- [Exercise]: Line count for "components": give how many lines in the data below contain it, with no other words.

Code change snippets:
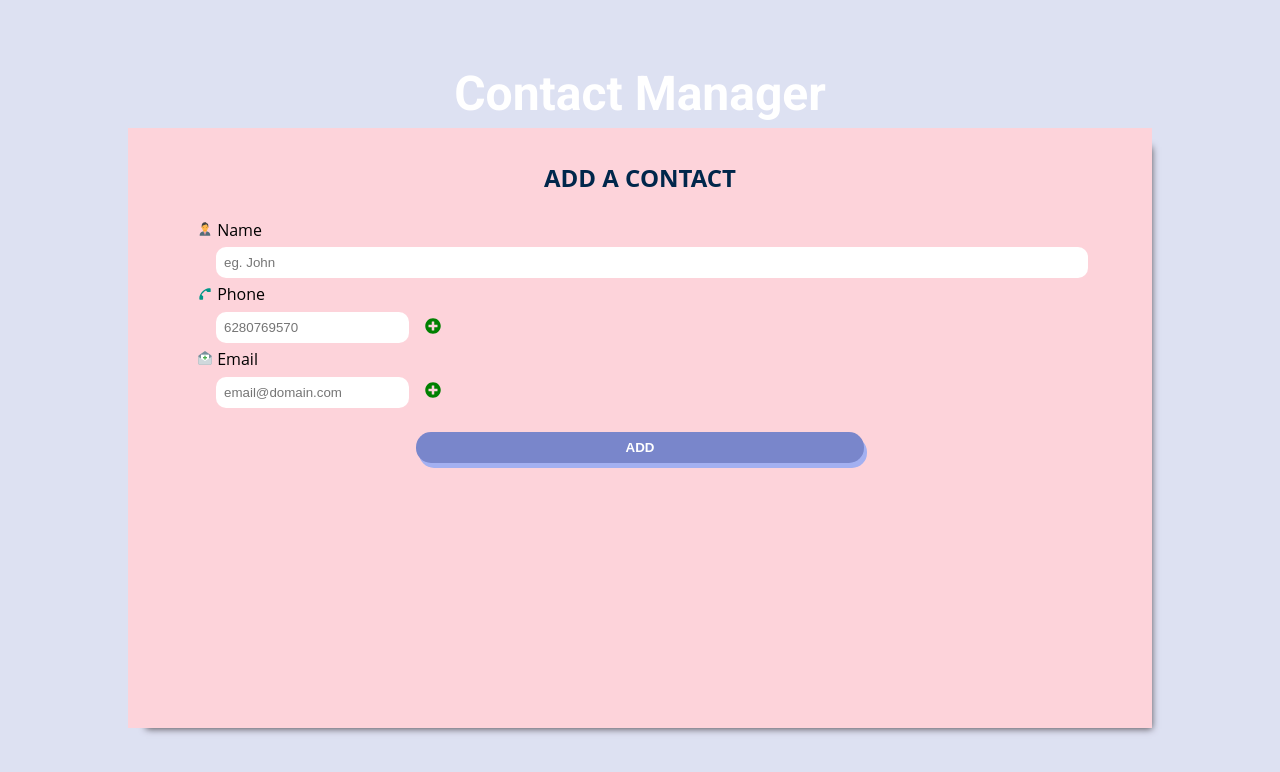
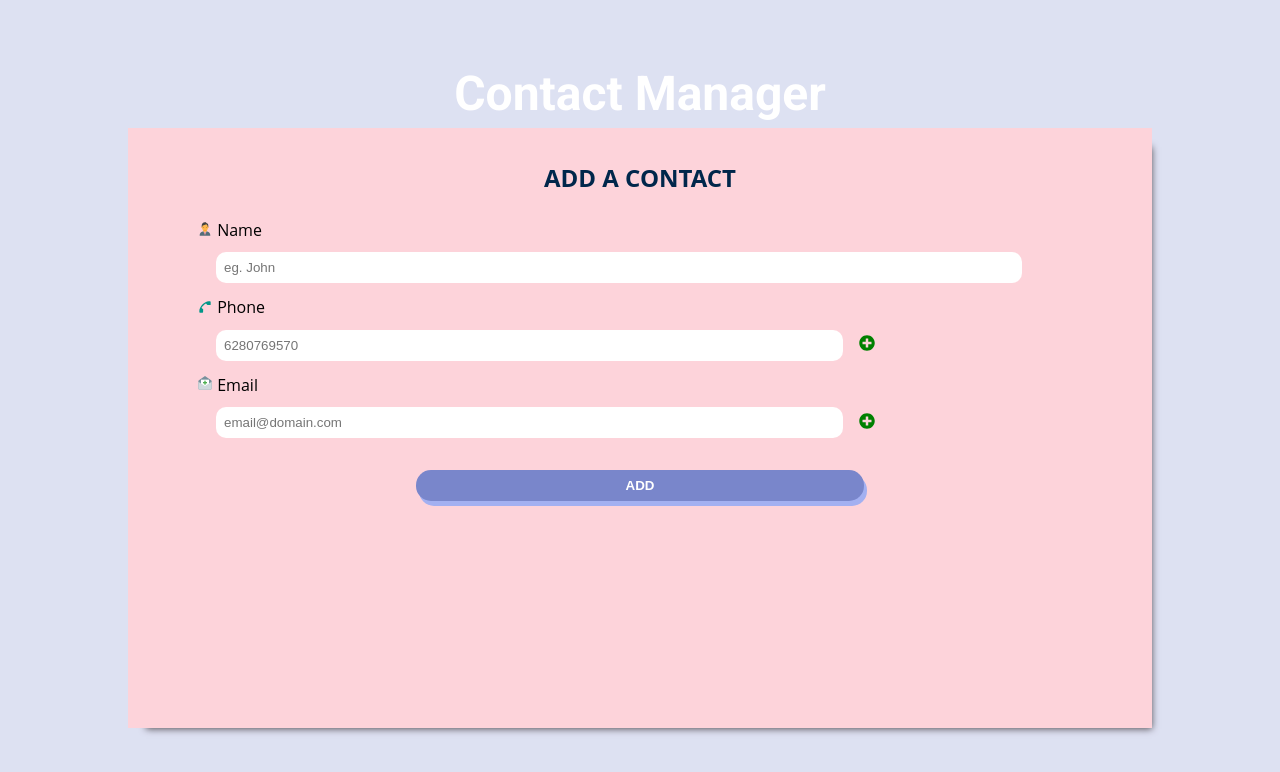
Before and after one commit to kaurman23/contact-manager-react, a React (Create React App) app: page / in a window 1280 px wide. Both pictures are taken after a click on the element "CREATE NEW". Shown: the top 772 px of the page. Built offline with nearby package versions, Linux system fonts and the light colour scheme; a web font is replaced by a local one.

Commit message:
Add ContextAPI and GlobalState using useReducer hook

```diff
--- a/src/App.css
+++ b/src/App.css
@@ -210,6 +210,7 @@ body {
 .contact-form > div {
   display: flex;
   flex-direction: column;
+  margin-bottom: .5rem;
 }
 
 .contact-form label {
@@ -226,6 +227,12 @@ body {
   margin-left:1.5rem;
   padding: .5rem;
   border-radius: 10px;
+  margin-top: .3rem;
+  width: 70%;
+}
+
+.contact-form .input.name {
+  width: 90%
 }
 
 .contact-form .input:focus {
--- a/src/App.js
+++ b/src/App.js
@@ -1,13 +1,17 @@
 import React from 'react';
 import './App.css';
 import {Main} from "./components/Main";
+import {GlobalProvider} from "./Context/GlobalState";
 
 
 function App() {
   return (
     <div className="App">
-    <h1>Contact Manager</h1>
+    <GlobalProvider>
+      <h1>Contact Manager</h1>
       <Main />
+    </GlobalProvider>
+
     </div>
   );
 }
--- /dev/null
+++ b/src/Context/AppReducer.js
@@ -0,0 +1,6 @@
+export const AppReducer = (state, action) => {
+    switch(action.type) {
+        default:
+            return state;
+    }
+}
--- /dev/null
+++ b/src/Context/GlobalState.js
@@ -0,0 +1,24 @@
+import React, {useReducer, createContext} from 'react';
+import {AppReducer} from "./AppReducer";
+
+const initialState = {
+    contacts: [
+        {id: 1, name: "Manpreet Kaur", phone: ["6280769570","7042533587"], email:["kaurman2305@gail.com"]},
+        {id: 1, name: "Someone Singh", phone: ["6280769570",], email:["kaurman2305@gail.com","somone@yahoo.com"]},
+        {id: 1, name: "Guleria Bitch", phone: ["6280769570","7042533587"], email:["kaurman2305@gail.com", "blah@w.com"]}
+    ]
+}
+
+export const GlobalContext = createContext(initialState);
+
+export const GlobalProvider = ({children}) => {
+
+    const [state, dispatch] = useReducer(AppReducer,initialState);
+    return (
+        <GlobalContext.Provider value={
+            {contacts: state.contacts}
+        }>
+            {children}
+        </GlobalContext.Provider>
+    )
+}
--- a/src/components/Contact.js
+++ b/src/components/Contact.js
@@ -8,16 +8,16 @@ import {FcInvite} from 'react-icons/fc';
 
 
 
-export const Contact = () => {
+export const Contact = ({contact}) => {
 
     const [isExpand, setisExpand] = useState(false);
-
+    console.log(contact);
 
     return (
         <>
         <div className="contact">
             <div className="contact-heading">
-                <p>Manpreet Kaur</p>
+                <p>{contact.name}</p>
                 <i onClick={()=> setisExpand(!isExpand)} ><FcExpand /></i>
             </div>
 
@@ -31,14 +31,19 @@ export const Contact = () => {
                     </div>
                     <div className="contact-details">
                         <div className="contact-list">
-                            <p><FcPhone /> 6280769570</p>
-                            <p><FcPhone /> 6280769570</p>
-                            <p><FcPhone /> 6280769570</p>
+                            {
+                                contact.phone.map((phone,index)=> {
+                                    return <p key={index}><FcPhone /> {phone} </p>
+                                })
+                            }
                         </div>
                         <div className="email-list">
-                            <p><FcInvite /> kaurman2305@gmail.com</p>
-                            <p><FcInvite /> kaurman2305@gmail.com</p>
+                            {
+                                contact.email.map((email,index) => {
+                                    return <p key={index}><FcInvite /> {email}</p>
 
+                                })
+                            }
                         </div>
                     </div>
 
--- a/src/components/ContactForm.js
+++ b/src/components/ContactForm.js
@@ -27,7 +27,7 @@ export const ContactForm = (props) => {
                     <Form className="contact-form" >
                         <div>
                             <label><i ><FcBusinessman /></i> Name</label>
-                            <Field type='text' name="name" placeholder="eg. John"  className="input"
+                            <Field type='text' name="name" placeholder="eg. John"  className="input name"
                             />
                         </div>
                         <div>
--- a/src/components/Main.js
+++ b/src/components/Main.js
@@ -1,11 +1,16 @@
-import React, {useState} from 'react';
+import React, {useState, useContext} from 'react';
 import {Contact} from "./Contact";
 import { AiOutlinePlus } from 'react-icons/ai';
 import {FcSearch} from 'react-icons/fc';
 import {ContactForm} from "./ContactForm";
+import {GlobalContext} from "../Context/GlobalState";
 
 export const Main = () => {
+    const {contacts} = useContext(GlobalContext);
+    // console.log(contacts);
+
     const [isModalOpen, setModelOpen] = useState(false);
+
     return (
         <div className="main-container">
             <div className="utility">
@@ -15,8 +20,12 @@ export const Main = () => {
                 </div>
                 <span className="create" onClick={() => setModelOpen(!isModalOpen)}>CREATE NEW <i><AiOutlinePlus/></i></span>
             </div>
-            <Contact />
-            <Contact />
+            {
+                contacts.map((contact,index) => {
+                    return <Contact key={index} contact={contact} />
+                })
+            }
+
             <ContactForm open={isModalOpen} toggleModal={setModelOpen} />
 
         </div>
```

- [Response]: 7